Wednesday, June 17, 2015
Somewhere deep in the bowels of Boston on an inbound Green Line train over two decades ago l slaughtered a sacred cow. At the time I was a student at Gordon-Conwell Theological seminary but I was returning from a class at Boston College taught by the noted feminist theologian Rosemary Radford Ruether. Obviously, I was exploring beyond the prescribed boundaries of Evangelicalism. I had already been questioning the connection between conservative theology and conservative politics. Now I was staring down the sacred cow of inerrancy. I knew that the belief that the Bible is the inspired word of God, free from error was a foundational tenet of Evangelicalism. My doubts had been sending the sacred cow out to pasture but now was the time to cut the ties. I understood that my Evangelical beliefs had painted me into a corner. Believing that the Bible accurately recorded God's instructions to kill innocent women and children during the conquest of the Promised Land pushed me to an irreconcilable moral dilemma, forcing me to choose between a divine book and divine love. Accepting the idea that the Bible is a book of human rather than divine origin allowed me to continue in relationship with a loving God while accepting that the victors write the history, soetimes using the excuse "God made me do it."
For many Evangelicals today, the trigger issue that threatens to undo their view of scripture is homosexuality. There are wonderful resources providing scholarly interpretation of the handful of verses that touch on the topic, so I won’t cover that ground here. Rather, I want to reach out to Evangelicals worried that a change in their stance on homosexuality will necessarily mean a wholesale change in their understanding of scripture. For those who fear that the only option is the slippery slope slide away from rock solid doctrine that I took I have two things to say. One, it is definitely possible to hold the belief that homosexuality is not a sin while simultaneously believing that the Bible is inerrant. Two, the journey down the slippery slope is filled not only with fear but also with freedom. I’ll take the issues in reverse order.

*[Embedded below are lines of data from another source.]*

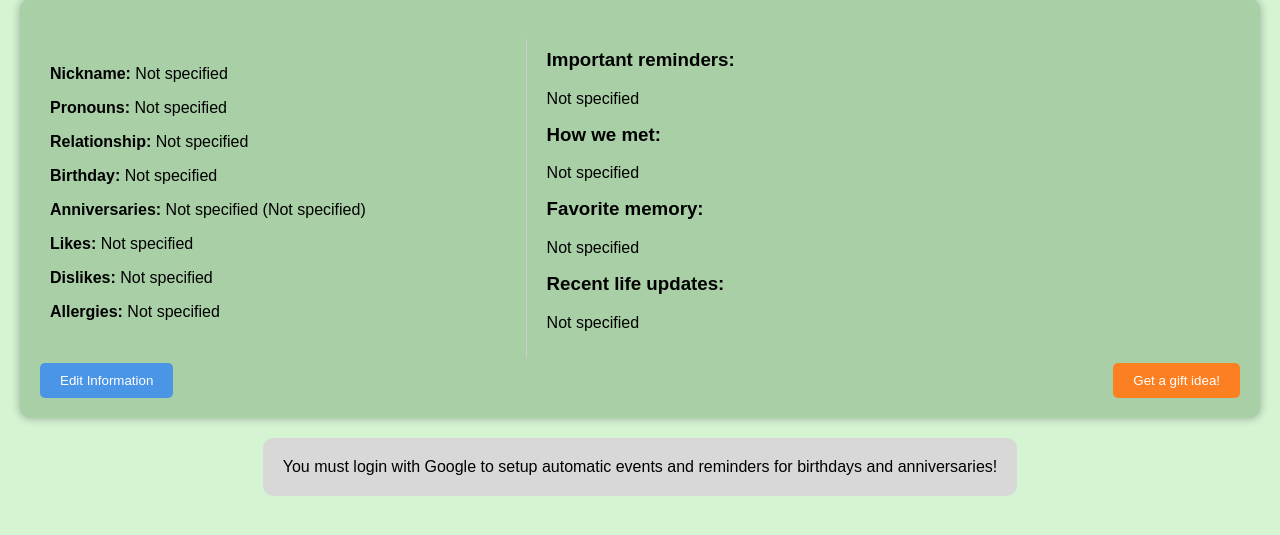
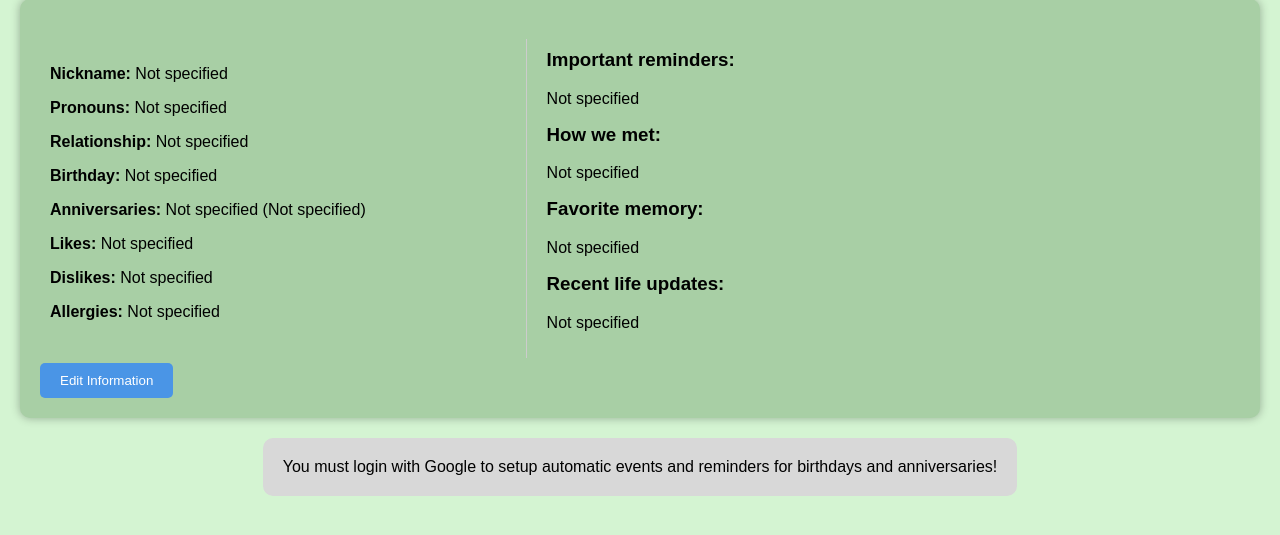
Before and after one commit to 04mHuang/Character-Sheets, a Flask app: template frontend/templates/person.html in a window 1280 px wide. Shown: the part 89-624 px from the top of the page. Run offline with Flask 3, Linux system fonts and the light colour scheme; the template is opened without the code that fills it, so the values that code supplies are empty.

Commit message:
removed gift button </3

```diff
--- a/frontend/templates/person.html
+++ b/frontend/templates/person.html
@@ -30,7 +30,6 @@
         </div>
     </div>
     <button class="edit-info-btn" onclick="window.location.href='{{ url_for('edit_person', person_id=person.person_id) }}'">Edit Information</button>
-    <button class="gift-idea-btn" onclick="getGiftIdea()">Get a gift idea!</button>
 </div>
 {% if 'credentials' not in session %}
 <div class="notification">
```
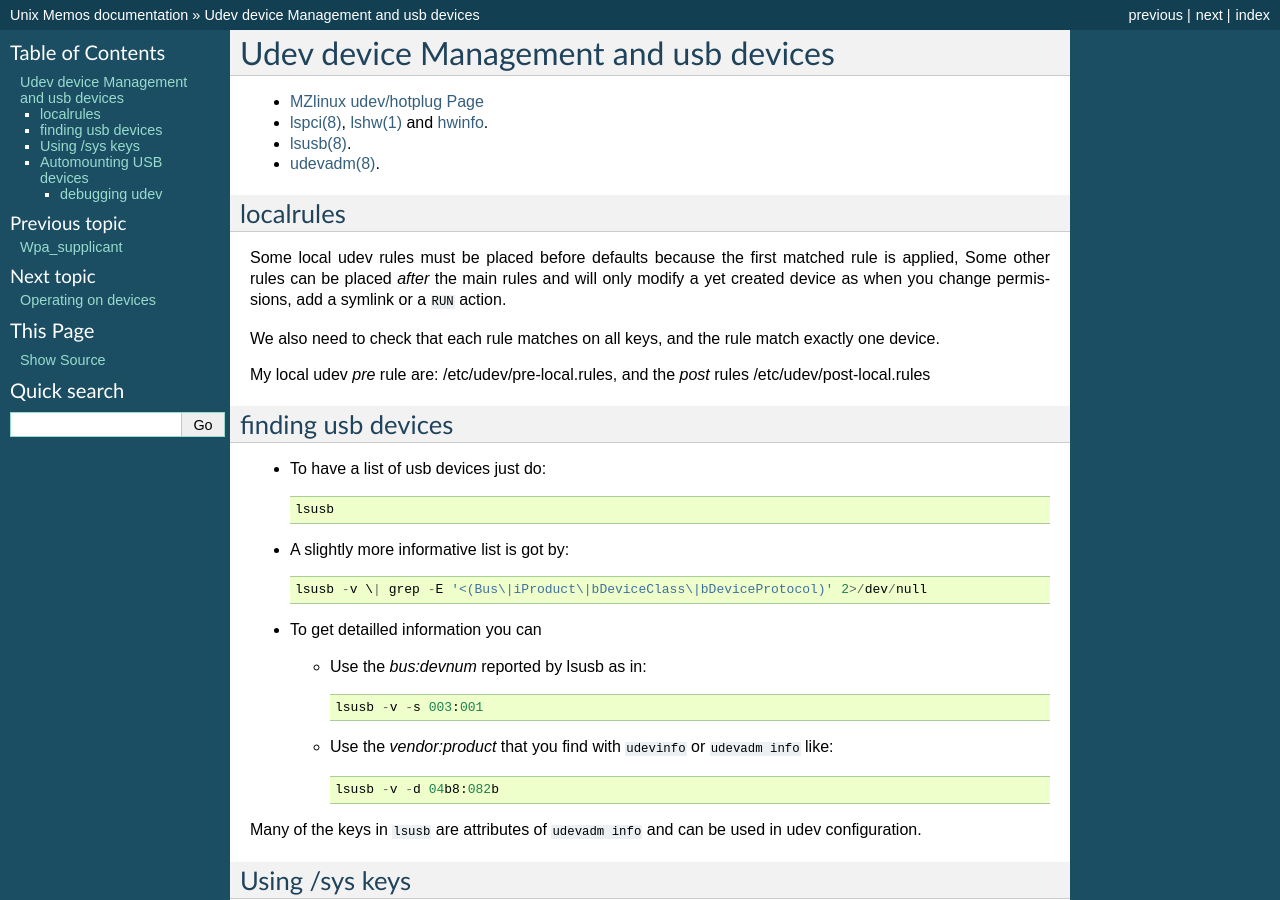
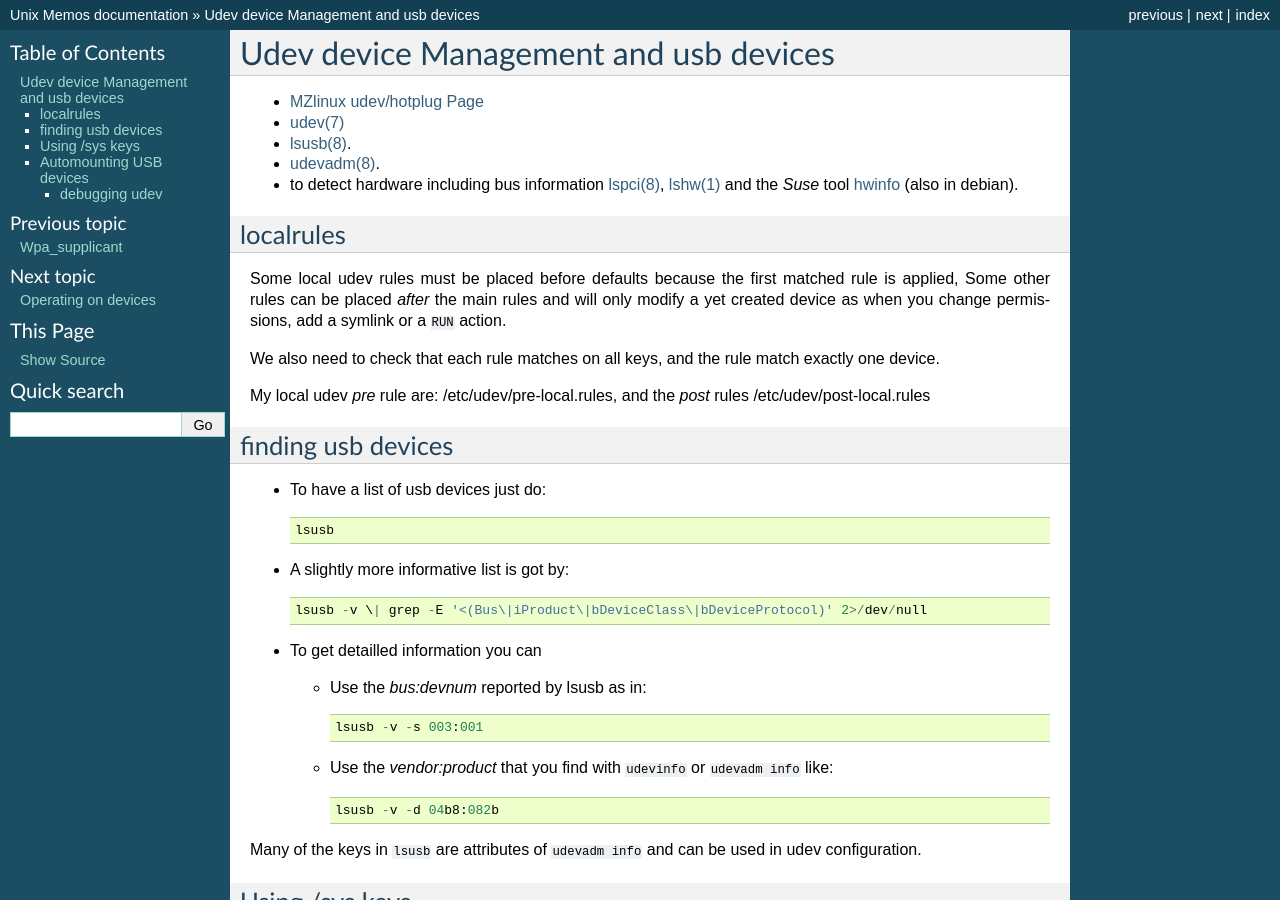
Before and after one commit to marczz/unix_memo, a Sphinx documentation site: the page built from source/udev.rst, in a window 1280 px wide and 900 px high. Built offline with Sphinx 7.4.7, drawn with Linux system fonts in a browser that asks for light colours; the version number could not be read and is left out.

Commit message:
udev.rst: changed man references.

```diff
--- a/source/udev.rst
+++ b/source/udev.rst
@@ -4,10 +4,12 @@ Udev device Management and usb devices
 ======================================
 
 -  :mzlinux:`MZlinux udev/hotplug Page </node/151>`
--  :man:`lspci(8)`,
-   :man:`lshw(1)` and `hwinfo <https://github.com/openSUSE/hwinfo>`_.
--  `lsusb(8) <http://linux.die.net/man/8/lsusb>`_.
--  `udevadm(8) <http://linux.die.net/man/8/udevadm>`_.
+-  :man:`udev(7)`
+-  :man:`lsusb(8)`.
+-  :man:`udevadm(8)`.
+-  to detect hardware including bus information :man:`lspci(8)`,
+   :man:`lshw(1)` and the *Suse* tool
+   `hwinfo <https://github.com/openSUSE/hwinfo>`_ (also in debian).
 
 localrules
 ----------
```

I understand that to question one part is to question the whole. While I found liberation in embracing the path of questioning, I get it that every answer provides only temporary comfort since it also leads to new questions. Thus freedom from constrictive answers is also a loss of assurance. Those of us swimming in the deep end of free exploration find it easy to call out, "come on in, the water's fine," but what those standing on the shore really want to hear from us is that we are trained in lifesaving. Or more likely, they want their own personal lifesaver. For isn't that one of the best gifts from that branch of Christianity-"blessed assurance, Jesus is mine"? But what I want you on the shore to hear is that one gift from the deep end is the blessed assurance that we can never swim beyond the reach of the lifesaver because the power resides inside us. And when we feel weak thank God the power resides also in the other swimmers.
Those others are a big part of why I believe that it is possible to remain Evangelical while accepting and affirming the LGBT community. The recent revelation by Tony Campolo that he now believes that homosexuality is not a sin is living proof of this possibility. And I think I can tap into my own Evangelical roots well enough to make the case that the story of the vision that Peter has in Acts 10 supports that position. Peter is struggling with the idea of sharing the gospel with an “unclean” Gentile when he has the vision of being offered unclean animals to eat. He is naturally offended at the very thought of it but eventually understands that God’s word to him is that no animal made by God is unclean. Peter then draws the obvious conclusion that neither is any human unclean. Christians of all stripes have no problem understanding this story as part of a justification for no longer keeping kosher laws, so why should we not also understand that it means that homosexuality should no longer be considered an abomination? Granted, Peter meeting Cornelius pushed him out of his comfort zone. He had to abandon the assurance of old laws that Christ had fulfilled and/or abolished. It is normal to want to be surrounded by people who think (and even look) like you. Homogeneous culture does not have to lead to rejection of those who are different, but sadly it does regularly entail just that for the sake of maintaining the status quo. So if you are going to start walking the talk that the good news of salvation is meant for every person, you may need to take some initiative in finding your Cornelius. My advice to my Evangelical sisters and brothers is to take the risk of building accepting relationships with LGBT folks. You don’t need to be affirming from the start, though trust that God can show you the way there. Many people are already at this halfway point, stuck in a “love the sinner, hate the sin” dilemma. Keep listening, both to the quiet voice of God in you and the way that God speaks through this other beloved child. It will be uncomfortable to be sure. But if we are going to learn how to live as the one grand united yet amazingly diverse Body of Christ, we are going to have to spend a lot of time getting to know the Corneliuses who may be nothing like anyone we have ever met before. And thank God for that.